Your objective = Please copy each line of the listing below in which the word "type" appears.

Supplied material =
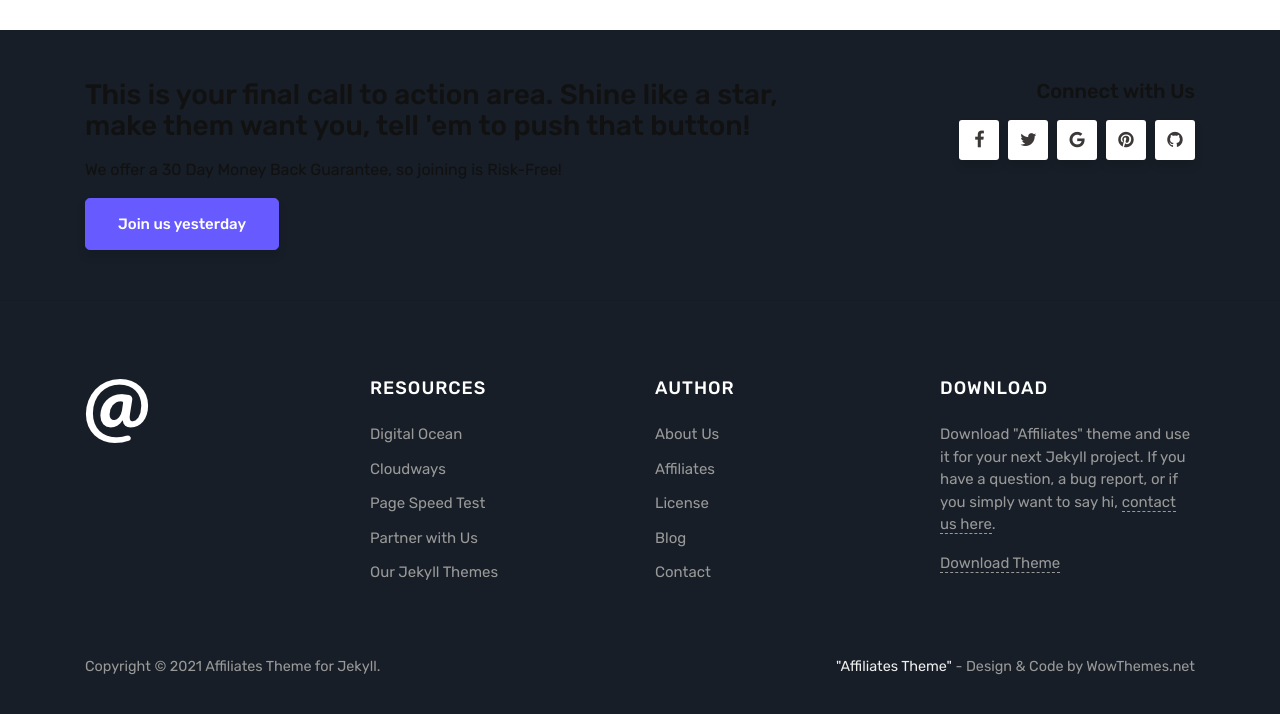
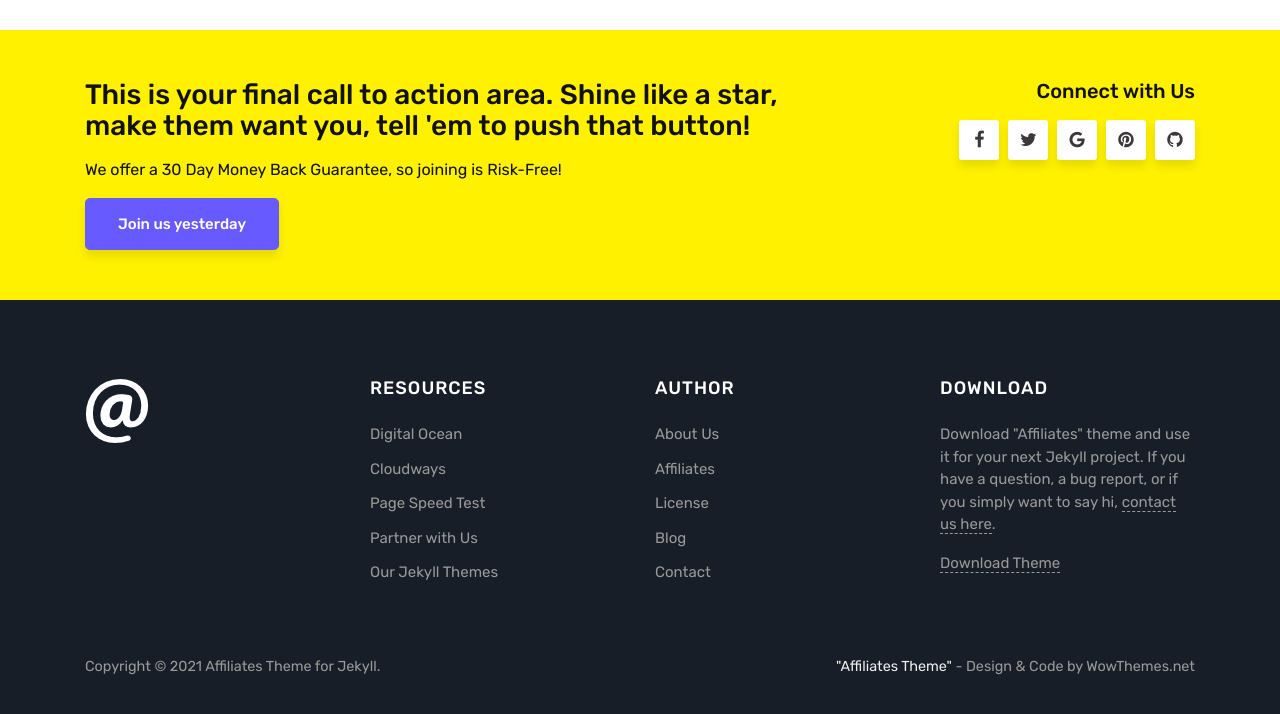
Before and after one commit to boazcochavi/boazcochavi.github.io, a Jekyll site: the page built from index.html, in a window 1280 px wide and 1400 px high, scrolled down 1496 px. Shown: the part 677-1391 px from the top of the window. Built offline with Jekyll 4.4.1, drawn with Linux system fonts in a browser that asks for light colours; the list of posts is cut into pages by our own code; comment, search, counter and statistics services are not loaded.

Commit message:
change back

```diff
--- a/assets/css/theme.css
+++ b/assets/css/theme.css
@@ -386,7 +386,7 @@ span.post-name a,span.post-read-more a:hover {
     margin-top: 10px;
 }
 .beforefooter {
-    background: #171e27;
+    background: #fff100;
     color: #111;
     padding: 50px 0;
     max-width: 100%;
```
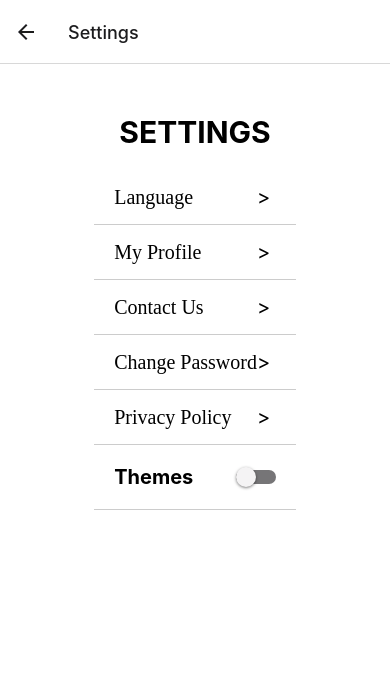
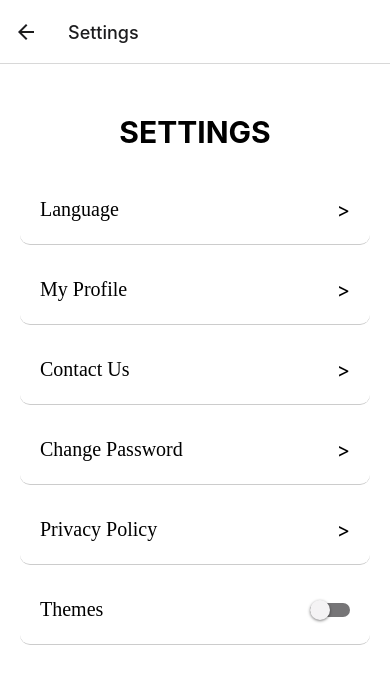
Before and after one commit to ESIANNAN/rn-assignment5-11347739, a React Native app: screen /Settings in a window 390 px wide. Shown: the top 684 px of the page. Built offline with nearby package versions, Linux system fonts and the light colour scheme.

Commit message:
Update Settings.js
made the toggle button responsive and changes the theme of the app to darkmode or light mode when clicked on

```diff
--- a/Settings.js
+++ b/Settings.js
@@ -1,46 +1,61 @@
-import { StatusBar } from 'expo-status-bar';
 import React, { useState } from 'react';
-import { StyleSheet, Text, View, FlatList, Switch } from 'react-native';
+import { StyleSheet, Text, View, FlatList, Switch, StatusBar } from 'react-native';
 
 export default function App() {
-  const [isEnabled, setIsEnabled] = useState(false);
-  const toggleSwitch = () => setIsEnabled(previousState => !previousState);
+  const [isDarkMode, setIsDarkMode] = useState(false);
+
+  const toggleSwitch = () => {
+    setIsDarkMode((previousState) => !previousState);
+  };
 
   const settings = [
-    { key: '1', settings: 'Language' },
-    { key: '2', settings: 'My Profile' },
-    { key: '3', settings: 'Contact Us' },
-    { key: '4', settings: 'Change Password' },
-    { key: '5', settings: 'Privacy Policy' },
+    { key: '1', settings: 'Language', type: 'normal' },
+    { key: '2', settings: 'My Profile', type: 'normal' },
+    { key: '3', settings: 'Contact Us', type: 'normal' },
+    { key: '4', settings: 'Change Password', type: 'normal' },
+    { key: '5', settings: 'Privacy Policy', type: 'normal' },
+    { key: '6', settings: 'Themes', type: 'themes' },
   ];
 
+  const renderItem = ({ item }) => {
+    return (
+      <View
+        style={[
+          styles.settingsItem,
+          {
+            backgroundColor: isDarkMode ? '#222' : '#FFF',
+            borderBottomColor: isDarkMode ? '#444' : '#CCC',
+          },
+        ]}
+      >
+        <Text style={[styles.settingsText, { color: isDarkMode ? '#FFF' : '#000' }]}>
+          {item.settings}
+        </Text>
+        {item.type === 'themes' && (
+          <Switch
+            trackColor={{ false: '#767577', true: '#81b0ff' }}
+            thumbColor={isDarkMode ? '#f5dd4b' : '#f4f3f4'}
+            ios_backgroundColor="#3e3e3e"
+            onValueChange={toggleSwitch}
+            value={isDarkMode}
+          />
+        )}
+        {item.type === 'normal' && (
+          <Text style={[styles.arrow, { color: isDarkMode ? '#FFF' : '#000' }]}>{'>'}</Text>
+        )}
+      </View>
+    );
+  };
+
   return (
-    <View style={styles.container}>
-      <Text style={styles.headerText}>SETTINGS</Text>
+    <View style={[styles.container, { backgroundColor: isDarkMode ? '#222' : '#FFF' }]}>
+      <Text style={[styles.randomtext, { color: isDarkMode ? '#FFF' : '#000' }]}>SETTINGS</Text>
       <FlatList
         data={settings}
-        renderItem={({ item }) => (
-          <View style={styles.settingsItem}>
-            <Text style={styles.settingsText}>{item.settings}</Text>
-            <Text style={styles.arrow}>{'>'} </Text>
-          </View>
-        )}
-        ListFooterComponent={
-          <View style={styles.themesContainer}>
-            <Text style={styles.themesText}>Themes</Text>
-            <Switch
-              trackColor={{ false: "#767577", true: "#81b0ff" }}
-              thumbColor={isEnabled ? "#f5dd4b" : "#f4f3f4"}
-              ios_backgroundColor="#3e3e3e"
-              onValueChange={toggleSwitch}
-              value={isEnabled}
-            />
-          </View>
-        }
-        keyExtractor={item => item.key}
+        renderItem={renderItem}
         contentContainerStyle={styles.listContentContainer}
       />
-      <StatusBar style="auto" />
+      <StatusBar style={isDarkMode ? 'light' : 'dark'} />
     </View>
   );
 }
@@ -48,49 +63,38 @@ export default function App() {
 const styles = StyleSheet.create({
   container: {
     flex: 1,
-    backgroundColor: '#fff',
+    alignItems: 'center',
+    justifyContent: 'center',
     paddingTop: 50,
-    alignItems: 'center',
   },
-  headerText: {
+  randomtext: {
     fontSize: 30,
     fontWeight: 'bold',
     marginBottom: 20,
   },
   listContentContainer: {
+    alignItems: 'center',
     paddingBottom: 20,
   },
   settingsItem: {
+    padding: 20,
+    marginVertical: 5,
+    borderRadius: 10,
+    backgroundColor: '#FFF',
+    width: 350,
+    height: 70,
     flexDirection: 'row',
     justifyContent: 'space-between',
     alignItems: 'center',
-    paddingVertical: 15,
-    paddingHorizontal: 20,
+    elevation: 2,
     borderBottomWidth: 1,
-    borderBottomColor: '#ccc',
-    width: '100%',
-    backgroundColor: '#fff',
   },
   settingsText: {
     fontSize: 20,
+    textAlign: 'center',
     fontFamily: 'Times New Roman',
   },
   arrow: {
     fontSize: 20,
   },
-  themesContainer: {
-    flexDirection: 'row',
-    justifyContent: 'space-between',
-    alignItems: 'center',
-    paddingVertical: 20,
-    paddingHorizontal: 20,
-    borderBottomWidth: 1,
-    borderBottomColor: '#ccc',
-    width: '100%',
-    backgroundColor: '#fff',
-  },
-  themesText: {
-    fontSize: 20,
-    fontWeight: 'bold',
-  },
 });
```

Response to this exercise =
+    { key: '1', settings: 'Language', type: 'normal' },
+    { key: '2', settings: 'My Profile', type: 'normal' },
+    { key: '3', settings: 'Contact Us', type: 'normal' },
+    { key: '4', settings: 'Change Password', type: 'normal' },
+    { key: '5', settings: 'Privacy Policy', type: 'normal' },
+    { key: '6', settings: 'Themes', type: 'themes' },
+        {item.type === 'themes' && (
+        {item.type === 'normal' && (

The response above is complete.